By | April 7, 2008

Try this experiment. Read the following passage, once only. Then, click through and read the rest of this post.

With hocked gems financing him, our hero bravely defied all scornful laughter that tried to prevent his scheme. “Your eyes deceive,” he had said. “An egg, not a table, correctly typifies this unexplored planet.” Now three sturdy sisters sought proof. Forging along, sometimes through calm vastness, yet more often very turbulent peaks and valleys, days became weeks as many doubters spread fearful rumours about the edge. At last from nowhere welcome winged creatures appeared, signifying momentous success.

Did you remember much of it? Probably not, right?

Suppose I told you, though, that the passage is about Columbus’ discovery of the Americas in 1492. Try reading it again. See how much easier it is to comprehend and remember?

This is from a paper by Dooling & Lachmann [1], and shows how our ability to remember things is heavily contingent on the availability of a framework to hang them on. Without context, the phrases are almost nonsensical, and thus the brain discards them quite rapidly. Knowing the context makes the passage both easier to understand and easier to remember – comprehension aids retention.

I noticed the a really strong effect trying this. What effect did it have on you?
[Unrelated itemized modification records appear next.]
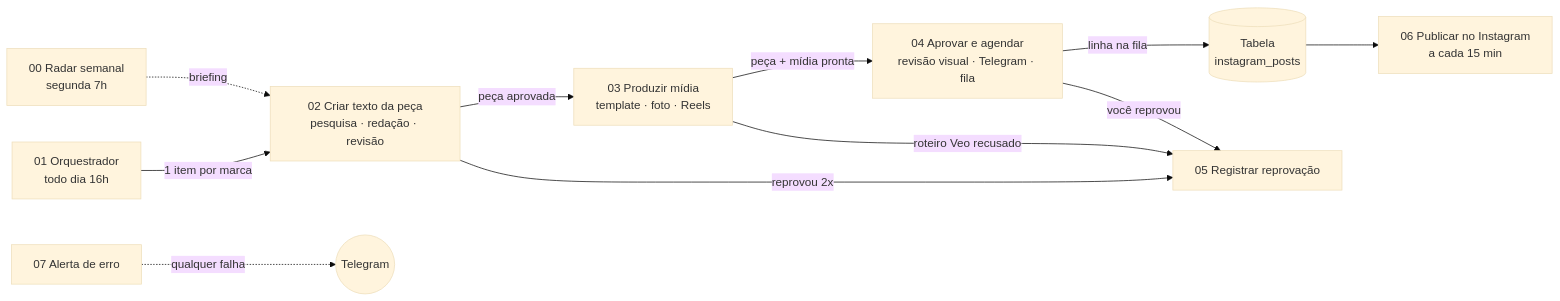
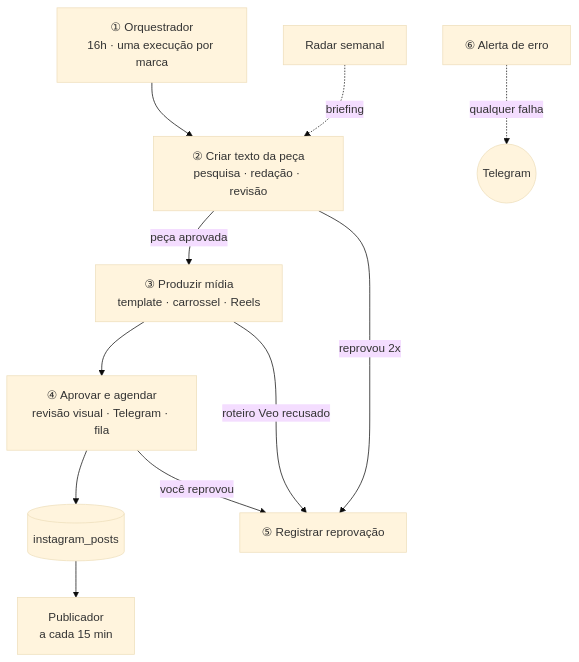
Before and after one commit to Fernandes-ez/templatesinstagram: the diagram in n8n/README.md, drawn with Mermaid (base theme). The commit also changed other lines of this file and 12 other files, not shown here.

First line of the commit message:
n8n: fluxo em 3 workflows (Produção, Publicador, Radar); Produção chama a si mesma por marca e inclui o alerta de erro

````diff
--- a/n8n/README.md
+++ b/n8n/README.md
@@ -9,13 +15,13 @@
 ```mermaid
-flowchart LR
-  R[00 Radar semanal<br/>segunda 7h] -.briefing.-> B
-  A[01 Orquestrador<br/>todo dia 16h] -->|1 item por marca| B[02 Criar texto da peça<br/>pesquisa · redação · revisão]
-  B -->|peça aprovada| C[03 Produzir mídia<br/>template · foto · Reels]
-  C -->|peça + mídia pronta| D[04 Aprovar e agendar<br/>revisão visual · Telegram · fila]
-  D -->|linha na fila| Q[(Tabela<br/>instagram_posts)]
-  Q --> E[06 Publicar no Instagram<br/>a cada 15 min]
-  B -->|reprovou 2x| F[05 Registrar reprovação]
-  C -->|roteiro Veo recusado| F
-  D -->|você reprovou| F
-  X[07 Alerta de erro] -. qualquer falha .-> T((Telegram))
+flowchart TB
+  A["① Orquestrador<br/>16h · uma execução por marca"] --> B["② Criar texto da peça<br/>pesquisa · redação · revisão"]
+  B -->|peça aprovada| C["③ Produzir mídia<br/>template · carrossel · Reels"]
+  C --> D["④ Aprovar e agendar<br/>revisão visual · Telegram · fila"]
+  D --> Q[(instagram_posts)]
+  Q --> P[Publicador<br/>a cada 15 min]
+  B -->|reprovou 2x| E["⑤ Registrar reprovação"]
+  C -->|roteiro Veo recusado| E
+  D -->|você reprovou| E
+  X["⑥ Alerta de erro"] -.->|qualquer falha| T((Telegram))
+  R[Radar semanal] -.briefing.-> B
 ```
````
  1. Dooling, D.J., & Lachmann, R., (1971). Effects of Comprehension on Retention of Prose. Journal of
    Experimental Psychology, 88(2), pp. 216-222